▸ **WHAT THE TASK REQUIRES**:
Word for word, and with pictures excluded, copy out all the records that follow.

Collected data entries
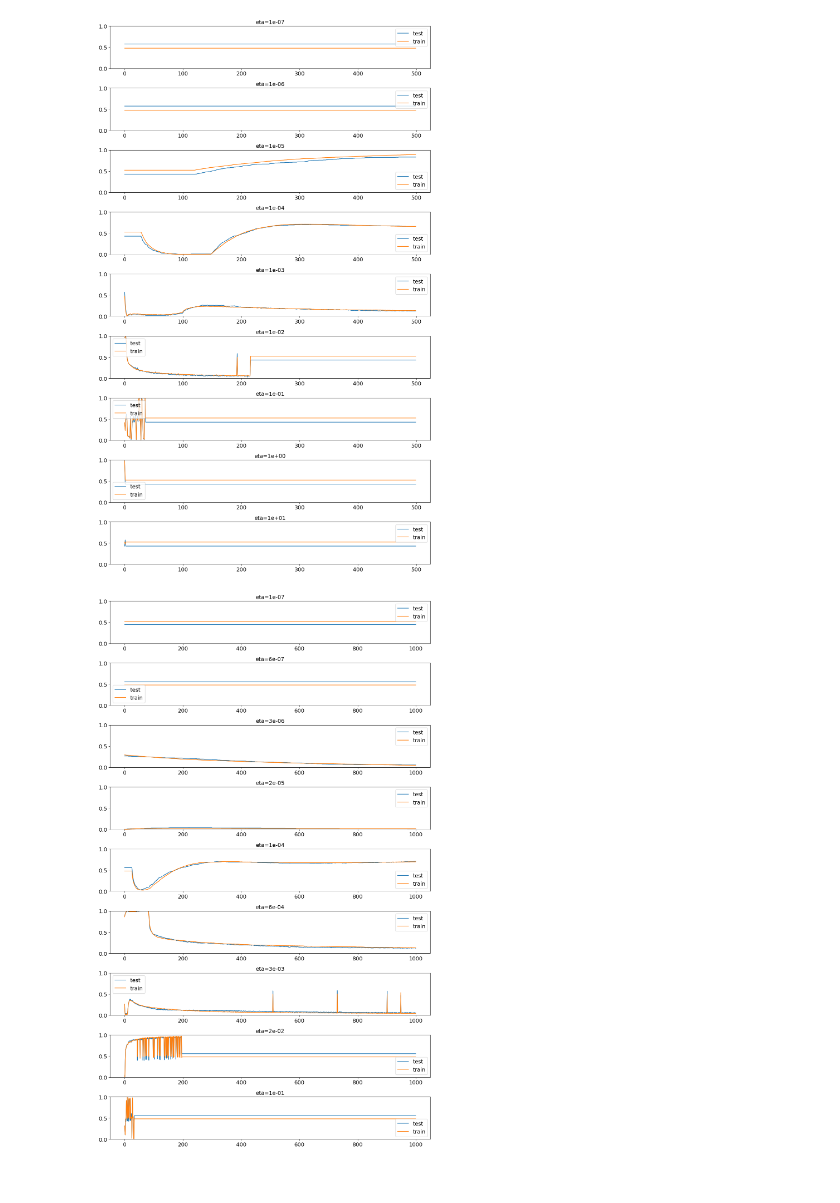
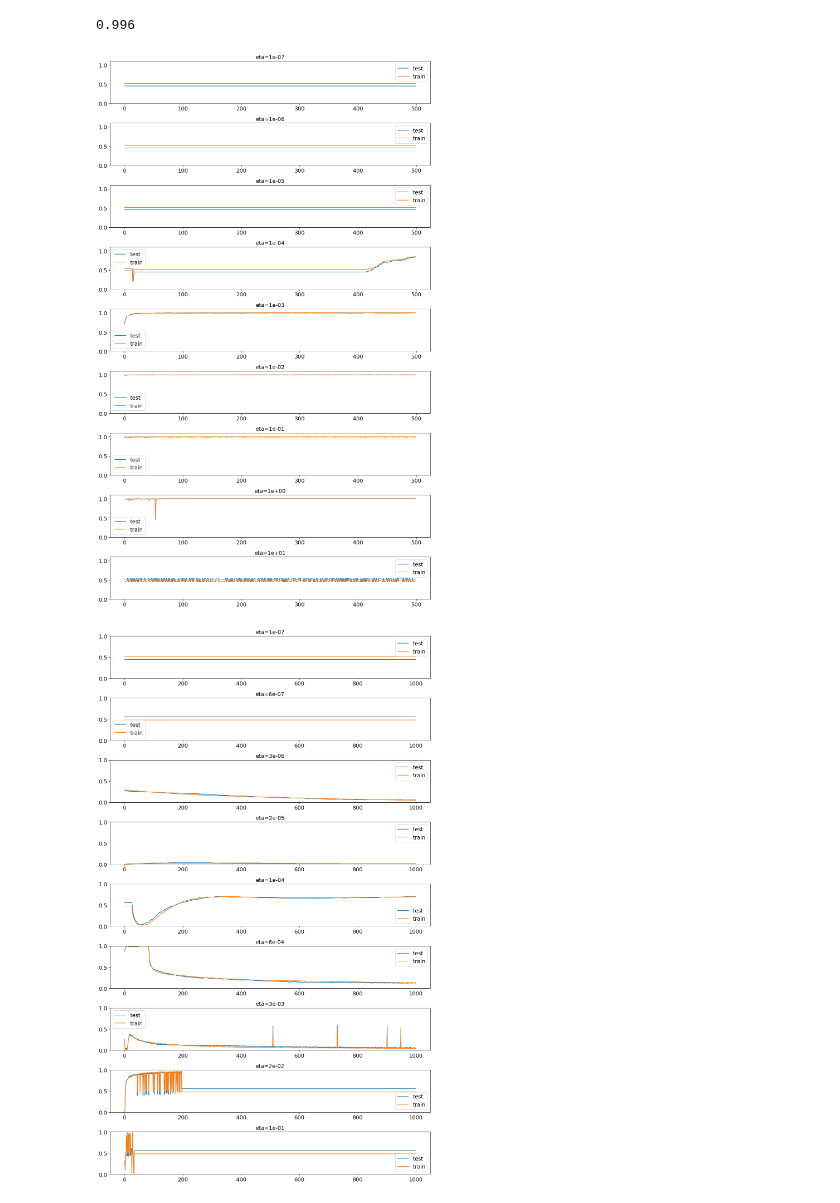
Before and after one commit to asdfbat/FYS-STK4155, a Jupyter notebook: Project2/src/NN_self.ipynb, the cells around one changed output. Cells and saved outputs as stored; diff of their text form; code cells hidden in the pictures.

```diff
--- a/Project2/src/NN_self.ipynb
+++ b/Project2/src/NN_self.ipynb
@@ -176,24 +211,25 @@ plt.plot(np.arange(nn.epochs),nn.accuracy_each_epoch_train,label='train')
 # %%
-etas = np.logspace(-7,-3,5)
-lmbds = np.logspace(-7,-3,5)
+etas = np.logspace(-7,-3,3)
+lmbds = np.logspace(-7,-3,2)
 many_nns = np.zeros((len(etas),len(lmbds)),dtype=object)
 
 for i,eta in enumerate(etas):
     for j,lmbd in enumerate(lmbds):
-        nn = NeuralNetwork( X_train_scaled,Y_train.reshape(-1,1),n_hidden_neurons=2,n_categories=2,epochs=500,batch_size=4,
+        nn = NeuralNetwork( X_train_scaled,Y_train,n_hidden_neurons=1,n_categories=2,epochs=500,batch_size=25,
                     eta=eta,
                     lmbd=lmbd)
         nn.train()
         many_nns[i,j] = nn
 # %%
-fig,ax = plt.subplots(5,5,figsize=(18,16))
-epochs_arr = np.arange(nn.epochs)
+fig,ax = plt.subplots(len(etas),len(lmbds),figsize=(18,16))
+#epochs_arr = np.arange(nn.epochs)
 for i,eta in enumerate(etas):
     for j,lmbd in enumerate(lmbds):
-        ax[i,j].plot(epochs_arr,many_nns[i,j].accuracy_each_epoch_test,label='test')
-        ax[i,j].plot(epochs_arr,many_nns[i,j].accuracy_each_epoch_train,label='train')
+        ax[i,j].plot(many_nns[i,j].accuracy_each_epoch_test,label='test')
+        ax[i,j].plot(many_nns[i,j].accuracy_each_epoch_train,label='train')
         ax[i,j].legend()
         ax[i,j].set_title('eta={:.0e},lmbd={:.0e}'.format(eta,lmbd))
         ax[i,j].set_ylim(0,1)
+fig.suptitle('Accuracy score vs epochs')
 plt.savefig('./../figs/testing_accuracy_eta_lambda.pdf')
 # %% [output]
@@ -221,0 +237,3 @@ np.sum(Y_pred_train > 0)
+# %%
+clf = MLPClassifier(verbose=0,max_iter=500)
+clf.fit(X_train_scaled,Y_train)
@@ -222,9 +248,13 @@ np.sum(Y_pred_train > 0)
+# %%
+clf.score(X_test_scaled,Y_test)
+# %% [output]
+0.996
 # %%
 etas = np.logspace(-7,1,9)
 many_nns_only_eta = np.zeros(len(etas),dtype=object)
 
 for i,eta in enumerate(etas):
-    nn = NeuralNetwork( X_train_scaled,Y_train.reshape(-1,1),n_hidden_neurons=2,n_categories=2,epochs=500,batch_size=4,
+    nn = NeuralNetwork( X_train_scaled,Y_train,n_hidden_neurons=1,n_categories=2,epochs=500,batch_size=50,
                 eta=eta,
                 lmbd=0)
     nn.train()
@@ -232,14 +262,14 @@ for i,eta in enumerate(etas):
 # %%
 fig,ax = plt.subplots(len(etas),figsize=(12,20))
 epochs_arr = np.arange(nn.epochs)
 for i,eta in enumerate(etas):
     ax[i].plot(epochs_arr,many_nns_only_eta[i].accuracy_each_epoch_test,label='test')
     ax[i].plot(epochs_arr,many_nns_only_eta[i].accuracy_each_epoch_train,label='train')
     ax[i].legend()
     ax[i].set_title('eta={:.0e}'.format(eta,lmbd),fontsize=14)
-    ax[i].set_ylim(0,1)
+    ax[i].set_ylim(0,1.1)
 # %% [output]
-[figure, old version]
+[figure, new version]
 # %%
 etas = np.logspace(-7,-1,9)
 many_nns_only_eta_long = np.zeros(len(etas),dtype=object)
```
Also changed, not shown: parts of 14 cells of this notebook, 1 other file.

▸ **SOLUTION**:
Before and after one commit to asdfbat/FYS-STK4155, a Jupyter notebook: Project2/src/NN_self.ipynb, the cells around one changed output. Cells and saved outputs as stored; diff of their text form; code cells hidden in the pictures.

```diff
--- a/Project2/src/NN_self.ipynb
+++ b/Project2/src/NN_self.ipynb
@@ -176,24 +211,25 @@ plt.plot(np.arange(nn.epochs),nn.accuracy_each_epoch_train,label='train')
 # %%
-etas = np.logspace(-7,-3,5)
-lmbds = np.logspace(-7,-3,5)
+etas = np.logspace(-7,-3,3)
+lmbds = np.logspace(-7,-3,2)
 many_nns = np.zeros((len(etas),len(lmbds)),dtype=object)
 
 for i,eta in enumerate(etas):
     for j,lmbd in enumerate(lmbds):
-        nn = NeuralNetwork( X_train_scaled,Y_train.reshape(-1,1),n_hidden_neurons=2,n_categories=2,epochs=500,batch_size=4,
+        nn = NeuralNetwork( X_train_scaled,Y_train,n_hidden_neurons=1,n_categories=2,epochs=500,batch_size=25,
                     eta=eta,
                     lmbd=lmbd)
         nn.train()
         many_nns[i,j] = nn
 # %%
-fig,ax = plt.subplots(5,5,figsize=(18,16))
-epochs_arr = np.arange(nn.epochs)
+fig,ax = plt.subplots(len(etas),len(lmbds),figsize=(18,16))
+#epochs_arr = np.arange(nn.epochs)
 for i,eta in enumerate(etas):
     for j,lmbd in enumerate(lmbds):
-        ax[i,j].plot(epochs_arr,many_nns[i,j].accuracy_each_epoch_test,label='test')
-        ax[i,j].plot(epochs_arr,many_nns[i,j].accuracy_each_epoch_train,label='train')
+        ax[i,j].plot(many_nns[i,j].accuracy_each_epoch_test,label='test')
+        ax[i,j].plot(many_nns[i,j].accuracy_each_epoch_train,label='train')
         ax[i,j].legend()
         ax[i,j].set_title('eta={:.0e},lmbd={:.0e}'.format(eta,lmbd))
         ax[i,j].set_ylim(0,1)
+fig.suptitle('Accuracy score vs epochs')
 plt.savefig('./../figs/testing_accuracy_eta_lambda.pdf')
 # %% [output]
@@ -221,0 +237,3 @@ np.sum(Y_pred_train > 0)
+# %%
+clf = MLPClassifier(verbose=0,max_iter=500)
+clf.fit(X_train_scaled,Y_train)
@@ -222,9 +248,13 @@ np.sum(Y_pred_train > 0)
+# %%
+clf.score(X_test_scaled,Y_test)
+# %% [output]
+0.996
 # %%
 etas = np.logspace(-7,1,9)
 many_nns_only_eta = np.zeros(len(etas),dtype=object)
 
 for i,eta in enumerate(etas):
-    nn = NeuralNetwork( X_train_scaled,Y_train.reshape(-1,1),n_hidden_neurons=2,n_categories=2,epochs=500,batch_size=4,
+    nn = NeuralNetwork( X_train_scaled,Y_train,n_hidden_neurons=1,n_categories=2,epochs=500,batch_size=50,
                 eta=eta,
                 lmbd=0)
     nn.train()
@@ -232,14 +262,14 @@ for i,eta in enumerate(etas):
 # %%
 fig,ax = plt.subplots(len(etas),figsize=(12,20))
 epochs_arr = np.arange(nn.epochs)
 for i,eta in enumerate(etas):
     ax[i].plot(epochs_arr,many_nns_only_eta[i].accuracy_each_epoch_test,label='test')
     ax[i].plot(epochs_arr,many_nns_only_eta[i].accuracy_each_epoch_train,label='train')
     ax[i].legend()
     ax[i].set_title('eta={:.0e}'.format(eta,lmbd),fontsize=14)
-    ax[i].set_ylim(0,1)
+    ax[i].set_ylim(0,1.1)
 # %% [output]
-[figure, old version]
+[figure, new version]
 # %%
 etas = np.logspace(-7,-1,9)
 many_nns_only_eta_long = np.zeros(len(etas),dtype=object)
```
Also changed, not shown: parts of 14 cells of this notebook, 1 other file.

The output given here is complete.